Digital players on the radar
To date, none of the big digital players have been close to cutting a deal for live sports rights, but leagues continue to watch them closely. These are the five players most frequently discussed as potential bidders.
Part of the reason that most executives are looking at Google is because the company already has started dabbling in sports. Virtually every league and most TV networks have some sort of sports channel on Google’s YouTube. With a market cap of close to $200 billion, leagues are hopeful that the company will become more interested in competing for mainstream digital rights. Said NFL Media COO Brian Rolapp: “YouTube and Google still have huge reach when it comes to the Internet.”
Leagues and networks already have business relationships with Apple for various apps, from which several leagues make their out-of-market game packages available. Apple also has deep pockets, with a market cap of more than $520 billion, but its pay-per-view business model is not conducive to the mass audiences that watch live sports. Said the NFL’s Rolapp: “Apple has built an outstanding cross-platform commerce platform.”
Around 40 million people subscribe to Xbox Live, making it, effectively, the biggest multichannel video provider in the country. “That’s a pretty big installed base right there,” said NBA Executive Vice President Bill Koenig. Xbox Live users have access to sports like ESPN3, plus deals with various leagues for highlight rights. Said the NFL’s Rolapp: “The Xbox essentially could be a video delivery to your home with a lot more processing power than your set-top box, so you could do more interactive things. … Microsoft needs to decide what kind of content they are going to deliver, if they’re going to be a complement to pay-TV or are they going to compete with it.”
Around 26 million people stream Netflix content to their home, a number that intrigues rights holders. “Netflix is a big player with a globally available distribution platform,” said Bedrocket Media Ventures CEO Brian Bedol. “So far, though, they haven’t shown any inclination to being interested in sports.”
It’s impossible to ignore the sheer number of people who use Facebook: 901 million people per month, including 526 million people every day.
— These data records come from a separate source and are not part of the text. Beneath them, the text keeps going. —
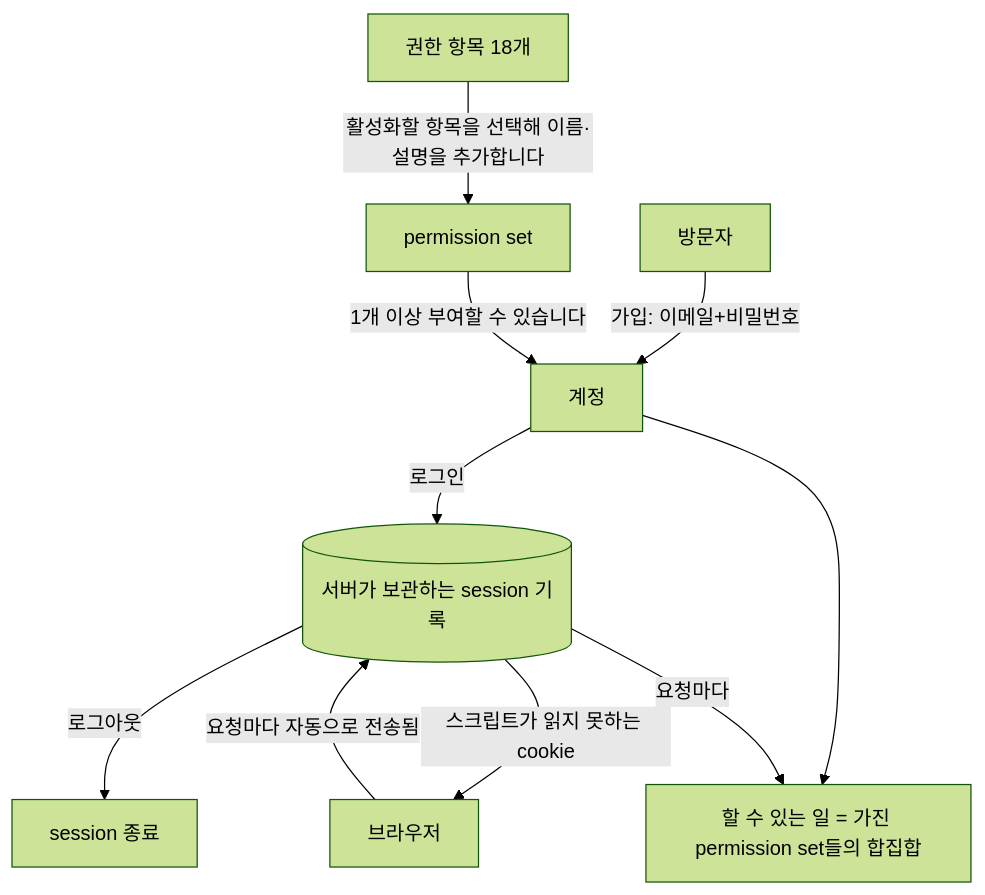
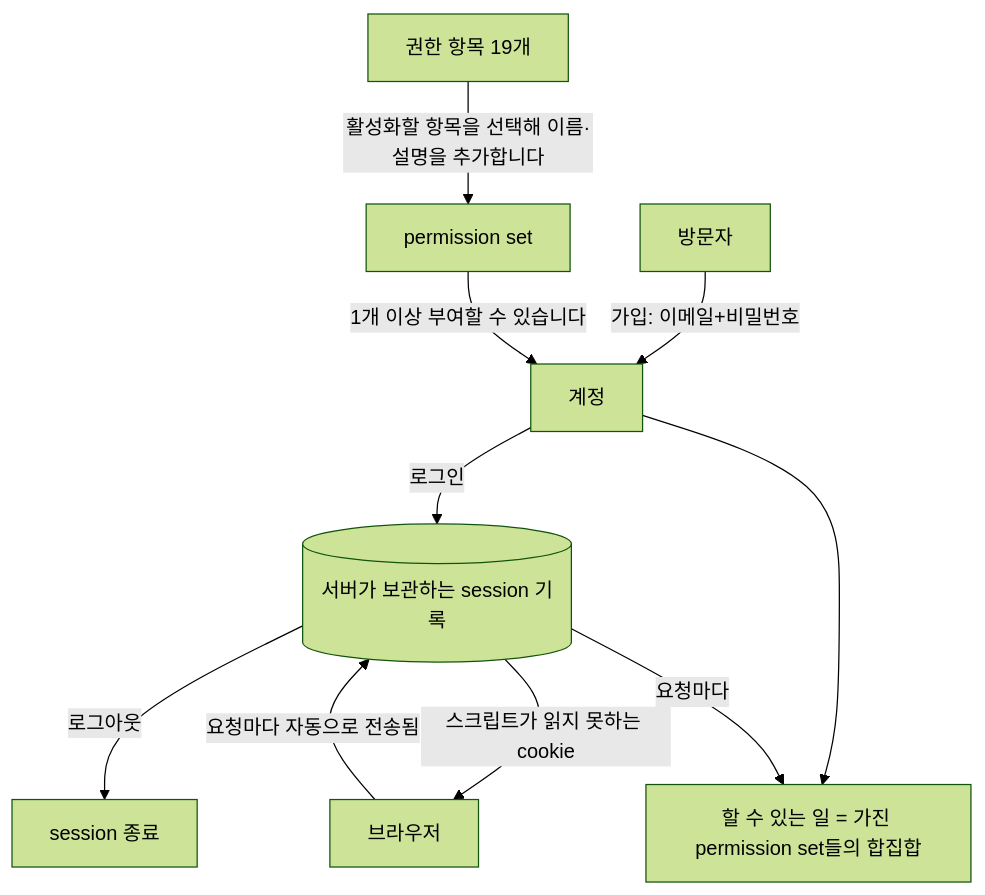
Before and after one commit to minkong-dev/Banblit: the first of 4 diagrams in .cluedoc/accounts-and-roles/README.md, drawn with Mermaid (forest theme). The commit also changed other lines of this file and 6 other files, not shown here.

Commit message:
docs: sync cluedoc papers for permission set protection, everyday periods, and member expulsion

````diff
--- a/.cluedoc/accounts-and-roles/README.md
+++ b/.cluedoc/accounts-and-roles/README.md
@@ -47,12 +50,12 @@
 ```mermaid
 flowchart TD
     V[방문자] -->|가입: 이메일+비밀번호| U[계정]
     U -->|로그인| S[(서버가 보관하는 session 기록)]
     S -->|스크립트가 읽지 못하는 cookie| B[브라우저]
     B -->|요청마다 자동으로 전송됨| S
     S -->|로그아웃| X[session 종료]
-    I[권한 항목 18개] -->|활성화할 항목을 선택해 이름·설명을 추가합니다| P[permission set]
+    I[권한 항목 19개] -->|활성화할 항목을 선택해 이름·설명을 추가합니다| P[permission set]
     P -->|1개 이상 부여할 수 있습니다| U
     U --> C[할 수 있는 일 = 가진 permission set들의 합집합]
     S -->|요청마다| C
 ```
````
Earlier this spring, ESPN made college games available on Facebook via ESPN3. Leagues are keeping a watchful eye to see if Facebook will try to acquire more rights. Said the NBA’s Koenig: “We put content on Facebook to help push people toward our other content platforms. Facebook is today our No. 2 referral to NBA.com.”